# Discovering Group Theory

## A Transition to Advanced Mathematics

## Tony Barnard, Hugh Neill

- 219 pages
- English
- ePUB (mobile friendly)
- Available on iOS & Android

# Discovering Group Theory

## A Transition to Advanced Mathematics

## Tony Barnard, Hugh Neill

## About This Book

Discovering Group Theory: A Transition to Advanced Mathematics presents the usual material that is found in a first course on groups and then does a bit more. The book is intended for students who find the kind of reasoning in abstract mathematics courses unfamiliar and need extra support in this transition to advanced mathematics.

The book gives a number of examples of groups and subgroups, including permutation groups, dihedral groups, and groups of integer residue classes. The book goes on to study cosets and finishes with the first isomorphism theorem.

Very little is assumed as background knowledge on the part of the reader. Some facility in algebraic manipulation is required, and a working knowledge of some of the properties of integers, such as knowing how to factorize integers into prime factors.

The book aims to help students with the transition from concrete to abstract mathematical thinking.

## Frequently asked questions

## Information

## 1

*Proof*

### 1.1 The Need for Proof

**Proof**

*n*is the smaller whole number. Then (

*n*+ 1) is the larger number, and their sum is

*n*+ (

*n*+ 1) = 2

*n*+ 1. Since this is one more than a multiple of 2, it is odd. â

*a*and

*b*are even numbers, then

*a*+

*b*is even.

**Proof**

*a*is even, then it can be written in the form

*a*= 2

*m*where

*m*is a whole number. Similarly

*b*= 2

*n*where

*n*is a whole number. Then

*a*+

*b*= 2

*m*+ 2

*n*= 2(

*m*+

*n*). Since

*m*and

*n*are whole numbers, so is

*m*+

*n*; therefore

*a*+

*b*is an even number. â

*a*+

*b*when

*a*and

*b*are not both even. It simply makes no comment on any of the three cases: (1)

*a*is even and

*b*is odd; (2)

*a*is odd and

*b*is even; and (3)

*a*and

*b*are both odd.

*a*+

*b*

**is**even in case (3) but the statement of Example 1.1.2 says nothing about case (3).

*P*then

*Q*,â where

*P*and

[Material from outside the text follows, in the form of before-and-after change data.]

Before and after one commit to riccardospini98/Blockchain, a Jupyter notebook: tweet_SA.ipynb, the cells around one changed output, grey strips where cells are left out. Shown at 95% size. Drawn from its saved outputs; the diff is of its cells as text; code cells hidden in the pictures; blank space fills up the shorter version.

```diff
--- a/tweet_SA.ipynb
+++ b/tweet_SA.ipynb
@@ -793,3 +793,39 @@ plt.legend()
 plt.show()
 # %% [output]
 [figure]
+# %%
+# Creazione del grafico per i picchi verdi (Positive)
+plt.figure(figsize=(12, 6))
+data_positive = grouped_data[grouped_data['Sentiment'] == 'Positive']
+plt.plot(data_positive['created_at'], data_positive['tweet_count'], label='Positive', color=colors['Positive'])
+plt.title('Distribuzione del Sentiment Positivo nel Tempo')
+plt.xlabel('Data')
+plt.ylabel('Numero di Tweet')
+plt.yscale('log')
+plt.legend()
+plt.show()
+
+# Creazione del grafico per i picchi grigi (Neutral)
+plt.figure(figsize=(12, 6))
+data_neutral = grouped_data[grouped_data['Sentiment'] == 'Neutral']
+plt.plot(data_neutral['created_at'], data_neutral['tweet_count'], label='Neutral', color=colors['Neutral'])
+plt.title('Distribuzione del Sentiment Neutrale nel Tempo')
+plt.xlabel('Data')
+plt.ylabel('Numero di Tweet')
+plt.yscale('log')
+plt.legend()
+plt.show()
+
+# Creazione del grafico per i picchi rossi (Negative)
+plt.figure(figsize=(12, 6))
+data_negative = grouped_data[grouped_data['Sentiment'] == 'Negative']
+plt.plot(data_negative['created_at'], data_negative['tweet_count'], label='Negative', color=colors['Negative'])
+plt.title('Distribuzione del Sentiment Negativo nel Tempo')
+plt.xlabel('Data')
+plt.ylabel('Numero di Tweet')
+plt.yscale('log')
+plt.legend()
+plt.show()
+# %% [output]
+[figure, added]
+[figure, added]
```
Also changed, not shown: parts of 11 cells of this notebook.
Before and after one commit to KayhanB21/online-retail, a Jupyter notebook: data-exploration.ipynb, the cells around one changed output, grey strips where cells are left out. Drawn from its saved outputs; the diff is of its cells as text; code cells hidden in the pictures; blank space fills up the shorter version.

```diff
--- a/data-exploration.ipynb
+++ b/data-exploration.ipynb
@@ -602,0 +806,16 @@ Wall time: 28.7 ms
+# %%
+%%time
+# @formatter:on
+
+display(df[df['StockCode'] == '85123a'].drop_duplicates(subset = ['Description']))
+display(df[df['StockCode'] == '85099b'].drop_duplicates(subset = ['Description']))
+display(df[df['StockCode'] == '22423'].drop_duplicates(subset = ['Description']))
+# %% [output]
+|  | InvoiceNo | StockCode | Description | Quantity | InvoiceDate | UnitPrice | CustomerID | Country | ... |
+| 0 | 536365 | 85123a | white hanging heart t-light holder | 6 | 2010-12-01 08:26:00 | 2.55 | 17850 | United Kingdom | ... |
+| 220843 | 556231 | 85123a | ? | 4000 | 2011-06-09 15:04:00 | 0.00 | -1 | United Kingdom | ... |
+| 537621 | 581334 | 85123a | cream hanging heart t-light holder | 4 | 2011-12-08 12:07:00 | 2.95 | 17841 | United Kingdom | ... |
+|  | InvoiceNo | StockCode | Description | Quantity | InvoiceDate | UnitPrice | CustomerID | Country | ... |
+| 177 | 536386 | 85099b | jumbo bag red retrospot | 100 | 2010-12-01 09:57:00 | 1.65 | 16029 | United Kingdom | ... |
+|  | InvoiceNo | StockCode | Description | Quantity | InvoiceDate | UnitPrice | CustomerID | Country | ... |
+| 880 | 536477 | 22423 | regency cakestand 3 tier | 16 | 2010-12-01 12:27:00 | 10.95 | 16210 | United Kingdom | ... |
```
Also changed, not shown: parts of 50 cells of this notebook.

*Q*are statements such as â

*a*and

*b*are evenâ and â

*a*+

*b*is even,â you cannot deduce anything at all about the truth or falsity of

*Q*if the statement

*P*is not true.